• [TRY IT]: The answer must consist of each line below that contains the word "fills", copied in full.

• [EXERCISE INPUT]:

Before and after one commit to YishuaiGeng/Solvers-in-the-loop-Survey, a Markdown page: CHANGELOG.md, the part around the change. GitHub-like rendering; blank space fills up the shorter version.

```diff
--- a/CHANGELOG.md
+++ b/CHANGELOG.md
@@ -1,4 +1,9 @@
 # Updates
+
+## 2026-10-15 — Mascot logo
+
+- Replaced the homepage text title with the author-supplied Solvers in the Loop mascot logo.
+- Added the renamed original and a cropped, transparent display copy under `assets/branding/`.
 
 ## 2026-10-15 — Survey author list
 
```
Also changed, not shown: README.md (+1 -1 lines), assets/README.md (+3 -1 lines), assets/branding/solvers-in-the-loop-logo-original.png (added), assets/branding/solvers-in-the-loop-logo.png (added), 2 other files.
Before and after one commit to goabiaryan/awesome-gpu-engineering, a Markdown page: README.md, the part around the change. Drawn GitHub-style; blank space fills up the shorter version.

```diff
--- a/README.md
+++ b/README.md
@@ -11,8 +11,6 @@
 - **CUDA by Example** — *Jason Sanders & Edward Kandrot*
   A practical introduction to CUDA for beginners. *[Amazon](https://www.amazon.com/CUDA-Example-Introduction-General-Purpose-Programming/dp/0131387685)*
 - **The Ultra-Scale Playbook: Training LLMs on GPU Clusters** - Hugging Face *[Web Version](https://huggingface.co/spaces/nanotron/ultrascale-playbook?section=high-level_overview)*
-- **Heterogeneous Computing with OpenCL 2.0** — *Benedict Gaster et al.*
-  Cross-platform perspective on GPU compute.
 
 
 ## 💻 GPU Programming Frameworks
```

• [RESPONSE AREA]:
Before and after one commit to YishuaiGeng/Solvers-in-the-loop-Survey, a Markdown page: CHANGELOG.md, the part around the change. GitHub-like rendering; blank space fills up the shorter version.
Before and after one commit to goabiaryan/awesome-gpu-engineering, a Markdown page: README.md, the part around the change. Drawn GitHub-style; blank space fills up the shorter version.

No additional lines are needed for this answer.